Problem details —
Leaving the pictures aside, write out the whole listing below exactly.

Excerpted data —
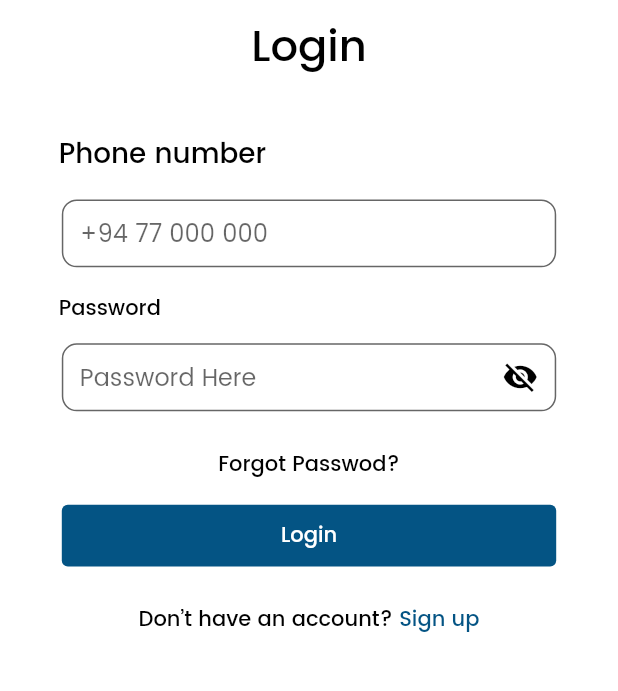
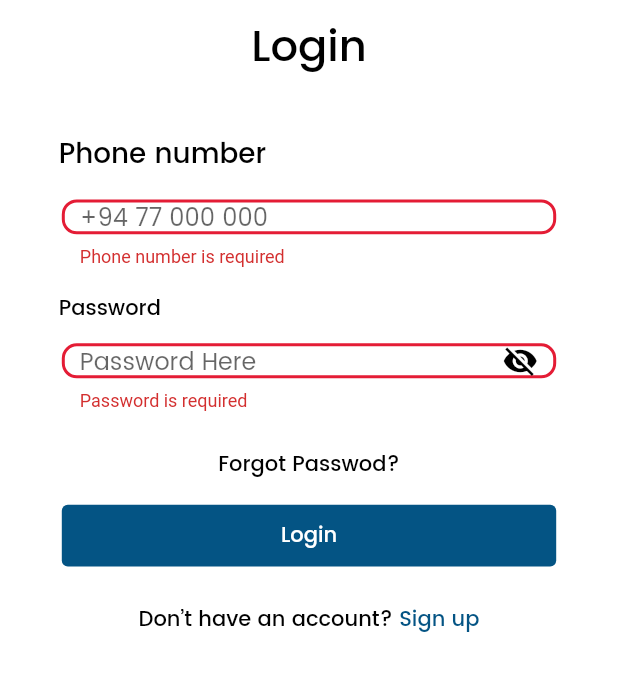
Before and after one commit to Dilshan97/Flutter-Dominos-Pizza-Clone-App, a Flutter app: the screen it shows after launch, after a tap on "Login", on a phone screen of 412 x 824 dp, the part 448-1139 px from its top. Run offline on Flutter 3.47's test engine with Material 2 defaults, Android fonts, the phone set to English and light mode, and no system bars; our stand-ins replace firebase_auth, firebase_core, flutter_svg; missing offline and left inert: dart:ffi; accounts and stored records are empty.

Commit message:
login validation added

```diff
--- a/lib/views/auth/login.dart
+++ b/lib/views/auth/login.dart
@@ -1,5 +1,6 @@
 import 'package:flutter/cupertino.dart';
 import 'package:flutter/material.dart';
+import 'package:flutter_notes/views/auth/otpVerification.dart';
 import 'package:flutter_notes/views/auth/signup.dart';
 import 'package:flutter_notes/views/common/colors.dart';
 import 'package:flutter_notes/views/common/widgets/customInput.dart';
@@ -15,8 +16,21 @@ class Login extends StatefulWidget {
 
 class _LoginState extends State<Login> {
   bool _obscureText = true;
-  final _emailController = TextEditingController();
+  final _formKey = GlobalKey<FormState>();
+  final _phoneController = TextEditingController();
   final _passwordController = TextEditingController();
+
+  login() {
+    if (_formKey.currentState!.validate()) {
+      Navigator.of(context).pushReplacement(
+        MaterialPageRoute(
+          builder: (context) => OtpVerification(
+            phoneNumber: _phoneController.text.toString(),
+          ),
+        ),
+      );
+    }
+  }
 
   @override
   Widget build(BuildContext context) {
@@ -25,6 +39,8 @@ class _LoginState extends State<Login> {
       backgroundColor: AppColors.white,
       body: SizedBox(
         width: size.width,
+        child: Form(
+          key: _formKey,
           child: Column(
             mainAxisAlignment: MainAxisAlignment.center,
             children: [
@@ -70,10 +86,19 @@ class _LoginState extends State<Login> {
                 width: size.width * 0.80,
                 height: size.height * 0.055,
                 child: CustomInput(
-                controller: _emailController,
+                  controller: _phoneController,
+                  keyboardType: TextInputType.number,
                   hintText: "+94 77 000 000",
                   focusedBorderColor: AppColors.primary,
                   maxLength: 10,
+                  validator: (value) {
+                    if (value!.isEmpty) {
+                      return 'Phone number is required';
+                    } else if (value.length < 10) {
+                      return 'Phone number should be 10 characters';
+                    }
+                    return null;
+                  },
                 ),
               ),
               SizedBox(
@@ -99,8 +124,10 @@ class _LoginState extends State<Login> {
                 width: size.width * 0.80,
                 child: CustomInput(
                   hintText: "Password Here",
+                  obscureText: _obscureText,
                   controller: _passwordController,
                   focusedBorderColor: AppColors.primary,
+                  keyboardType: const TextInputType.numberWithOptions(),
                   suffixIcon: GestureDetector(
                     onTap: () {
                       setState(() {
@@ -112,6 +139,12 @@ class _LoginState extends State<Login> {
                       color: AppColors.black,
                     ),
                   ),
+                  validator: (value) {
+                    if (value!.isEmpty) {
+                      return 'Password is required';
+                    }
+                    return null;
+                  },
                 ),
               ),
               SizedBox(
@@ -132,7 +165,7 @@ class _LoginState extends State<Login> {
                     backgroundColor: AppColors.primary,
                     foregroundColor: AppColors.white,
                   ),
-                onPressed: () => {},
+                  onPressed: () => login(),
                   child: const CustomLabel(
                     label: "Login",
                     textColor: AppColors.white,
@@ -166,6 +199,7 @@ class _LoginState extends State<Login> {
             ],
           ),
         ),
+      ),
     );
   }
 }
--- a/lib/views/common/widgets/customInput.dart
+++ b/lib/views/common/widgets/customInput.dart
@@ -1,5 +1,4 @@
 import 'dart:ffi';
-
 import 'package:flutter/cupertino.dart';
 import 'package:flutter/material.dart';
 import 'package:flutter_notes/views/common/colors.dart';
```
Lines whose indentation alone changed are shown as unchanged.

Result of the task —
Before and after one commit to Dilshan97/Flutter-Dominos-Pizza-Clone-App, a Flutter app: the screen it shows after launch, after a tap on "Login", on a phone screen of 412 x 824 dp, the part 448-1139 px from its top. Run offline on Flutter 3.47's test engine with Material 2 defaults, Android fonts, the phone set to English and light mode, and no system bars; our stand-ins replace firebase_auth, firebase_core, flutter_svg; missing offline and left inert: dart:ffi; accounts and stored records are empty.

Commit message:
login validation added

```diff
--- a/lib/views/auth/login.dart
+++ b/lib/views/auth/login.dart
@@ -1,5 +1,6 @@
 import 'package:flutter/cupertino.dart';
 import 'package:flutter/material.dart';
+import 'package:flutter_notes/views/auth/otpVerification.dart';
 import 'package:flutter_notes/views/auth/signup.dart';
 import 'package:flutter_notes/views/common/colors.dart';
 import 'package:flutter_notes/views/common/widgets/customInput.dart';
@@ -15,8 +16,21 @@ class Login extends StatefulWidget {
 
 class _LoginState extends State<Login> {
   bool _obscureText = true;
-  final _emailController = TextEditingController();
+  final _formKey = GlobalKey<FormState>();
+  final _phoneController = TextEditingController();
   final _passwordController = TextEditingController();
+
+  login() {
+    if (_formKey.currentState!.validate()) {
+      Navigator.of(context).pushReplacement(
+        MaterialPageRoute(
+          builder: (context) => OtpVerification(
+            phoneNumber: _phoneController.text.toString(),
+          ),
+        ),
+      );
+    }
+  }
 
   @override
   Widget build(BuildContext context) {
@@ -25,6 +39,8 @@ class _LoginState extends State<Login> {
       backgroundColor: AppColors.white,
       body: SizedBox(
         width: size.width,
+        child: Form(
+          key: _formKey,
           child: Column(
             mainAxisAlignment: MainAxisAlignment.center,
             children: [
@@ -70,10 +86,19 @@ class _LoginState extends State<Login> {
                 width: size.width * 0.80,
                 height: size.height * 0.055,
                 child: CustomInput(
-                controller: _emailController,
+                  controller: _phoneController,
+                  keyboardType: TextInputType.number,
                   hintText: "+94 77 000 000",
                   focusedBorderColor: AppColors.primary,
                   maxLength: 10,
+                  validator: (value) {
+                    if (value!.isEmpty) {
+                      return 'Phone number is required';
+                    } else if (value.length < 10) {
+                      return 'Phone number should be 10 characters';
+                    }
+                    return null;
+                  },
                 ),
               ),
               SizedBox(
@@ -99,8 +124,10 @@ class _LoginState extends State<Login> {
                 width: size.width * 0.80,
                 child: CustomInput(
                   hintText: "Password Here",
+                  obscureText: _obscureText,
                   controller: _passwordController,
                   focusedBorderColor: AppColors.primary,
+                  keyboardType: const TextInputType.numberWithOptions(),
                   suffixIcon: GestureDetector(
                     onTap: () {
                       setState(() {
@@ -112,6 +139,12 @@ class _LoginState extends State<Login> {
                       color: AppColors.black,
                     ),
                   ),
+                  validator: (value) {
+                    if (value!.isEmpty) {
+                      return 'Password is required';
+                    }
+                    return null;
+                  },
                 ),
               ),
               SizedBox(
@@ -132,7 +165,7 @@ class _LoginState extends State<Login> {
                     backgroundColor: AppColors.primary,
                     foregroundColor: AppColors.white,
                   ),
-                onPressed: () => {},
+                  onPressed: () => login(),
                   child: const CustomLabel(
                     label: "Login",
                     textColor: AppColors.white,
@@ -166,6 +199,7 @@ class _LoginState extends State<Login> {
             ],
           ),
         ),
+      ),
     );
   }
 }
--- a/lib/views/common/widgets/customInput.dart
+++ b/lib/views/common/widgets/customInput.dart
@@ -1,5 +1,4 @@
 import 'dart:ffi';
-
 import 'package:flutter/cupertino.dart';
 import 'package:flutter/material.dart';
 import 'package:flutter_notes/views/common/colors.dart';
```
Lines whose indentation alone changed are shown as unchanged.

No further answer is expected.